> _Records supplied_:
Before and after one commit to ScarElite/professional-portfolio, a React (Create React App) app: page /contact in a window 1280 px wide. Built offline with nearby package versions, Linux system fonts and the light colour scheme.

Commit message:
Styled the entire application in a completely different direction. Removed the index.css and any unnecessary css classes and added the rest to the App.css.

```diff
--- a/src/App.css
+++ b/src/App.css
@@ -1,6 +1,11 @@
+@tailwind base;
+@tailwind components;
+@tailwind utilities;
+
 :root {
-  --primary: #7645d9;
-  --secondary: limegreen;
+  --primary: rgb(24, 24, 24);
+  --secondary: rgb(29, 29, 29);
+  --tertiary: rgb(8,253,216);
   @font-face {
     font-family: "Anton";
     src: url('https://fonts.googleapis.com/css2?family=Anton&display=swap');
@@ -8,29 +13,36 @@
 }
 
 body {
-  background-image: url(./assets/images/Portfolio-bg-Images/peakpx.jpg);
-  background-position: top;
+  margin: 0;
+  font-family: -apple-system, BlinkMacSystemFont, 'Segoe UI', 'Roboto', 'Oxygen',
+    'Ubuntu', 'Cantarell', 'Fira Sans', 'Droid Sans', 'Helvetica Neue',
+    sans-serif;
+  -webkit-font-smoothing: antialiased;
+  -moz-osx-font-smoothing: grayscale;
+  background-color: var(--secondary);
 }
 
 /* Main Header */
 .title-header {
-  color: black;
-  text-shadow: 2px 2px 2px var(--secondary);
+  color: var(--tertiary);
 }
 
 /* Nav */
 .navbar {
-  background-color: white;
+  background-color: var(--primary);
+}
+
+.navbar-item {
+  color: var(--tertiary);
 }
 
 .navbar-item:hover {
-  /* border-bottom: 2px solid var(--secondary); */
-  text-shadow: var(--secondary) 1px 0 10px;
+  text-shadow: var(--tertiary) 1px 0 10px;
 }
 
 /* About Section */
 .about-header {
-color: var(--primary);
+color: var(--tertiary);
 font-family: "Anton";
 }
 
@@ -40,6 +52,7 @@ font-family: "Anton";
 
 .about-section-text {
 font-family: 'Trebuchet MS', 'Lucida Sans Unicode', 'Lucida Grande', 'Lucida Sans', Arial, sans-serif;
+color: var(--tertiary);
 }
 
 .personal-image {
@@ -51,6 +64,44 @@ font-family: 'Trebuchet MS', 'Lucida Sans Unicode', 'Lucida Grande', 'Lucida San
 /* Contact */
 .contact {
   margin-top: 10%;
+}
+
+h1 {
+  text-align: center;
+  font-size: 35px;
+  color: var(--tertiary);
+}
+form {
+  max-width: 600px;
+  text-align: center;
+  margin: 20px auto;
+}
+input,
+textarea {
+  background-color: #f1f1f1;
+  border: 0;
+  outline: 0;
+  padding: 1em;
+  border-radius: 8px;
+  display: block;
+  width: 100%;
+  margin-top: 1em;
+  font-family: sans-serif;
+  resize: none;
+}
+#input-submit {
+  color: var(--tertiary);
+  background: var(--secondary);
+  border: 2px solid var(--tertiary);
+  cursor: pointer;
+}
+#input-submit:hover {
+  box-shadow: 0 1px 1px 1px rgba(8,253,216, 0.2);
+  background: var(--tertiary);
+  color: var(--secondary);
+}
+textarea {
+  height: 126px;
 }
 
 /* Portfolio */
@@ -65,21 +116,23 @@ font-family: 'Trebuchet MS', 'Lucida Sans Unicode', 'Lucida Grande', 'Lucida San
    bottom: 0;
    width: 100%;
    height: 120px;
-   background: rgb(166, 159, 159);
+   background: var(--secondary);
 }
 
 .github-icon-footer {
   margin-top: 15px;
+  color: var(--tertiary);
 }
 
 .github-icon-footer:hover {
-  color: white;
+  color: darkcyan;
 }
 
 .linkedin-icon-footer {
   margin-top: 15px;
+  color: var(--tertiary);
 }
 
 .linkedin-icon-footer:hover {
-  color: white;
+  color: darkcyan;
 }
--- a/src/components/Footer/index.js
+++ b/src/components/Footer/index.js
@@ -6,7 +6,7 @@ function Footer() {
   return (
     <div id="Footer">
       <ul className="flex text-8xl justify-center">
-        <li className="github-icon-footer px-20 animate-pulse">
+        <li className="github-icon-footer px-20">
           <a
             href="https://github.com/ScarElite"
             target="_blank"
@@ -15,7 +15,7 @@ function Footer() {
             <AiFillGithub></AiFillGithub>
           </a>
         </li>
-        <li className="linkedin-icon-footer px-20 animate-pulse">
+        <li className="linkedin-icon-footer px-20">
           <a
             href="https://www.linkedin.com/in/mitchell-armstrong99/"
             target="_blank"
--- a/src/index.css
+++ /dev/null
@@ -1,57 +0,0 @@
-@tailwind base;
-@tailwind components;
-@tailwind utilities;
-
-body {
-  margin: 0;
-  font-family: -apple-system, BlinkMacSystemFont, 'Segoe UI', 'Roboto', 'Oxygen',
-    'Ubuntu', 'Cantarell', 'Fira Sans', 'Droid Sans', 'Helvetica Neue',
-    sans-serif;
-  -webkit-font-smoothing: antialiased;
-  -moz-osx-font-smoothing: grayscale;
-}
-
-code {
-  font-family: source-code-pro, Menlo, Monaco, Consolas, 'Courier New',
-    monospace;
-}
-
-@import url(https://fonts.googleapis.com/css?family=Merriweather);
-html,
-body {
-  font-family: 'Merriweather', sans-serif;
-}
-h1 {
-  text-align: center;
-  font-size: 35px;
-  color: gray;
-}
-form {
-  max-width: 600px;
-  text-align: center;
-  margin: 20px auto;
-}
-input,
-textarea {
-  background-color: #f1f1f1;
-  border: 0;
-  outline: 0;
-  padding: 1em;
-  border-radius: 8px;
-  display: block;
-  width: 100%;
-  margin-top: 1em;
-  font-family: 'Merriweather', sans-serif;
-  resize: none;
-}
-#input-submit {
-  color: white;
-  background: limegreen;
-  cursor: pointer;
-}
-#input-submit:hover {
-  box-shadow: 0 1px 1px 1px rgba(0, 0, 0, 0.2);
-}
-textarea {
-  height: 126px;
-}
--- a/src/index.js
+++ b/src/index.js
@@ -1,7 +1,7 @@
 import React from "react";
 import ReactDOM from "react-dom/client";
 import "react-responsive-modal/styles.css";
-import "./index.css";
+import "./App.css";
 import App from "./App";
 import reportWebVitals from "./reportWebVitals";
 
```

> _Exercise directions_: Each entry above needs to be duplicated verbatim.

> _Written response_:
Before and after one commit to ScarElite/professional-portfolio, a React (Create React App) app: page /contact in a window 1280 px wide. Built offline with nearby package versions, Linux system fonts and the light colour scheme.

Commit message:
Styled the entire application in a completely different direction. Removed the index.css and any unnecessary css classes and added the rest to the App.css.

```diff
--- a/src/App.css
+++ b/src/App.css
@@ -1,6 +1,11 @@
+@tailwind base;
+@tailwind components;
+@tailwind utilities;
+
 :root {
-  --primary: #7645d9;
-  --secondary: limegreen;
+  --primary: rgb(24, 24, 24);
+  --secondary: rgb(29, 29, 29);
+  --tertiary: rgb(8,253,216);
   @font-face {
     font-family: "Anton";
     src: url('https://fonts.googleapis.com/css2?family=Anton&display=swap');
@@ -8,29 +13,36 @@
 }
 
 body {
-  background-image: url(./assets/images/Portfolio-bg-Images/peakpx.jpg);
-  background-position: top;
+  margin: 0;
+  font-family: -apple-system, BlinkMacSystemFont, 'Segoe UI', 'Roboto', 'Oxygen',
+    'Ubuntu', 'Cantarell', 'Fira Sans', 'Droid Sans', 'Helvetica Neue',
+    sans-serif;
+  -webkit-font-smoothing: antialiased;
+  -moz-osx-font-smoothing: grayscale;
+  background-color: var(--secondary);
 }
 
 /* Main Header */
 .title-header {
-  color: black;
-  text-shadow: 2px 2px 2px var(--secondary);
+  color: var(--tertiary);
 }
 
 /* Nav */
 .navbar {
-  background-color: white;
+  background-color: var(--primary);
+}
+
+.navbar-item {
+  color: var(--tertiary);
 }
 
 .navbar-item:hover {
-  /* border-bottom: 2px solid var(--secondary); */
-  text-shadow: var(--secondary) 1px 0 10px;
+  text-shadow: var(--tertiary) 1px 0 10px;
 }
 
 /* About Section */
 .about-header {
-color: var(--primary);
+color: var(--tertiary);
 font-family: "Anton";
 }
 
@@ -40,6 +52,7 @@ font-family: "Anton";
 
 .about-section-text {
 font-family: 'Trebuchet MS', 'Lucida Sans Unicode', 'Lucida Grande', 'Lucida Sans', Arial, sans-serif;
+color: var(--tertiary);
 }
 
 .personal-image {
@@ -51,6 +64,44 @@ font-family: 'Trebuchet MS', 'Lucida Sans Unicode', 'Lucida Grande', 'Lucida San
 /* Contact */
 .contact {
   margin-top: 10%;
+}
+
+h1 {
+  text-align: center;
+  font-size: 35px;
+  color: var(--tertiary);
+}
+form {
+  max-width: 600px;
+  text-align: center;
+  margin: 20px auto;
+}
+input,
+textarea {
+  background-color: #f1f1f1;
+  border: 0;
+  outline: 0;
+  padding: 1em;
+  border-radius: 8px;
+  display: block;
+  width: 100%;
+  margin-top: 1em;
+  font-family: sans-serif;
+  resize: none;
+}
+#input-submit {
+  color: var(--tertiary);
+  background: var(--secondary);
+  border: 2px solid var(--tertiary);
+  cursor: pointer;
+}
+#input-submit:hover {
+  box-shadow: 0 1px 1px 1px rgba(8,253,216, 0.2);
+  background: var(--tertiary);
+  color: var(--secondary);
+}
+textarea {
+  height: 126px;
 }
 
 /* Portfolio */
@@ -65,21 +116,23 @@ font-family: 'Trebuchet MS', 'Lucida Sans Unicode', 'Lucida Grande', 'Lucida San
    bottom: 0;
    width: 100%;
    height: 120px;
-   background: rgb(166, 159, 159);
+   background: var(--secondary);
 }
 
 .github-icon-footer {
   margin-top: 15px;
+  color: var(--tertiary);
 }
 
 .github-icon-footer:hover {
-  color: white;
+  color: darkcyan;
 }
 
 .linkedin-icon-footer {
   margin-top: 15px;
+  color: var(--tertiary);
 }
 
 .linkedin-icon-footer:hover {
-  color: white;
+  color: darkcyan;
 }
--- a/src/components/Footer/index.js
+++ b/src/components/Footer/index.js
@@ -6,7 +6,7 @@ function Footer() {
   return (
     <div id="Footer">
       <ul className="flex text-8xl justify-center">
-        <li className="github-icon-footer px-20 animate-pulse">
+        <li className="github-icon-footer px-20">
           <a
             href="https://github.com/ScarElite"
             target="_blank"
@@ -15,7 +15,7 @@ function Footer() {
             <AiFillGithub></AiFillGithub>
           </a>
         </li>
-        <li className="linkedin-icon-footer px-20 animate-pulse">
+        <li className="linkedin-icon-footer px-20">
           <a
             href="https://www.linkedin.com/in/mitchell-armstrong99/"
             target="_blank"
--- a/src/index.css
+++ /dev/null
@@ -1,57 +0,0 @@
-@tailwind base;
-@tailwind components;
-@tailwind utilities;
-
-body {
-  margin: 0;
-  font-family: -apple-system, BlinkMacSystemFont, 'Segoe UI', 'Roboto', 'Oxygen',
-    'Ubuntu', 'Cantarell', 'Fira Sans', 'Droid Sans', 'Helvetica Neue',
-    sans-serif;
-  -webkit-font-smoothing: antialiased;
-  -moz-osx-font-smoothing: grayscale;
-}
-
-code {
-  font-family: source-code-pro, Menlo, Monaco, Consolas, 'Courier New',
-    monospace;
-}
-
-@import url(https://fonts.googleapis.com/css?family=Merriweather);
-html,
-body {
-  font-family: 'Merriweather', sans-serif;
-}
-h1 {
-  text-align: center;
-  font-size: 35px;
-  color: gray;
-}
-form {
-  max-width: 600px;
-  text-align: center;
-  margin: 20px auto;
-}
-input,
-textarea {
-  background-color: #f1f1f1;
-  border: 0;
-  outline: 0;
-  padding: 1em;
-  border-radius: 8px;
-  display: block;
-  width: 100%;
-  margin-top: 1em;
-  font-family: 'Merriweather', sans-serif;
-  resize: none;
-}
-#input-submit {
-  color: white;
-  background: limegreen;
-  cursor: pointer;
-}
-#input-submit:hover {
-  box-shadow: 0 1px 1px 1px rgba(0, 0, 0, 0.2);
-}
-textarea {
-  height: 126px;
-}
--- a/src/index.js
+++ b/src/index.js
@@ -1,7 +1,7 @@
 import React from "react";
 import ReactDOM from "react-dom/client";
 import "react-responsive-modal/styles.css";
-import "./index.css";
+import "./App.css";
 import App from "./App";
 import reportWebVitals from "./reportWebVitals";
 
```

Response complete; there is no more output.